▶ [PROBLEM TO SOLVE]
Whenever a line below includes the word "False", copy that line.

++++ RECORDS PROVIDED

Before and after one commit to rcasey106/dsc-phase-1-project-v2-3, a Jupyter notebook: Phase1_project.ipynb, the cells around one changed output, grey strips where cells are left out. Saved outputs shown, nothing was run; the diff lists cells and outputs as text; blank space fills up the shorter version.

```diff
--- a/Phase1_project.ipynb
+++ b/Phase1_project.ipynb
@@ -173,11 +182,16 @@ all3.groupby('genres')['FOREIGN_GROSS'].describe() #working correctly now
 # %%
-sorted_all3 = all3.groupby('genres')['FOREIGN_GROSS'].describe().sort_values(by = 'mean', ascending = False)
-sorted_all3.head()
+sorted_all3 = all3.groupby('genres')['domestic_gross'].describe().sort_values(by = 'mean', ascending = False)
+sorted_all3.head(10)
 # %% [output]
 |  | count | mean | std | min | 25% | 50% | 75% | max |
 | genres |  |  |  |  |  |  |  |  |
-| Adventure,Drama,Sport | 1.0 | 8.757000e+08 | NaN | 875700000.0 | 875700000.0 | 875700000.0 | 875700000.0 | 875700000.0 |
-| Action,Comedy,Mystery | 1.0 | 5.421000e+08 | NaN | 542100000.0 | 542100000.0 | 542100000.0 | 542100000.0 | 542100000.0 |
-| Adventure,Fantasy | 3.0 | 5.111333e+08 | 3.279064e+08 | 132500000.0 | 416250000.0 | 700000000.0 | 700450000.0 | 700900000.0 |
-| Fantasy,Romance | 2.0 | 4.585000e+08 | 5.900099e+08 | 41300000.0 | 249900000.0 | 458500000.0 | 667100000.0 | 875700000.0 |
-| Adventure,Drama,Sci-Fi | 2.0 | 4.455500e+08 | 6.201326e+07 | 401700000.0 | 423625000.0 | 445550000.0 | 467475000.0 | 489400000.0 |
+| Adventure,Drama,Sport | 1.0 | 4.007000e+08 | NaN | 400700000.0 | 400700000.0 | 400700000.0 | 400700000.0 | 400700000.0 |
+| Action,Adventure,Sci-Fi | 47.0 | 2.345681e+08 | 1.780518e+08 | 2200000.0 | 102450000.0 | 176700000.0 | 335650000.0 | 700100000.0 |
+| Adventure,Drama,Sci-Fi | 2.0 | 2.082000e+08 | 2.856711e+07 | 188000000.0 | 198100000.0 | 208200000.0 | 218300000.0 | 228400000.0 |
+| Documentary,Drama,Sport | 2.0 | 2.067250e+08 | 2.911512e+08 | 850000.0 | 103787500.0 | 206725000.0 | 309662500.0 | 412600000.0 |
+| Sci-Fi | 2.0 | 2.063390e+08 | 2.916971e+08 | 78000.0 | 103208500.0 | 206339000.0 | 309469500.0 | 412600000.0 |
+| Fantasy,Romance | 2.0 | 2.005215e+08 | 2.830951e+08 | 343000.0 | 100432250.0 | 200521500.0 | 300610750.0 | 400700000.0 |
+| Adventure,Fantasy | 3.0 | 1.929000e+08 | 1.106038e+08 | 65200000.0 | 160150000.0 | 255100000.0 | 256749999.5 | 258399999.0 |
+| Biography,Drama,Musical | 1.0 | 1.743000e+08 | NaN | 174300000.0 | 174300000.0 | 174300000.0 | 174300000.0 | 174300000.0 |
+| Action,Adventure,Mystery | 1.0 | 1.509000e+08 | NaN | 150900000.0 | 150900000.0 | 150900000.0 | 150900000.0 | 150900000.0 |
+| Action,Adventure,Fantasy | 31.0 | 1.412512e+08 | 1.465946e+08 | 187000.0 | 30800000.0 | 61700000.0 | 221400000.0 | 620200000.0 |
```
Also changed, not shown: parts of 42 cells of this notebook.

++++++++

▶ [OUTPUT]
-sorted_all3 = all3.groupby('genres')['FOREIGN_GROSS'].describe().sort_values(by = 'mean', ascending = False)
+sorted_all3 = all3.groupby('genres')['domestic_gross'].describe().sort_values(by = 'mean', ascending = False)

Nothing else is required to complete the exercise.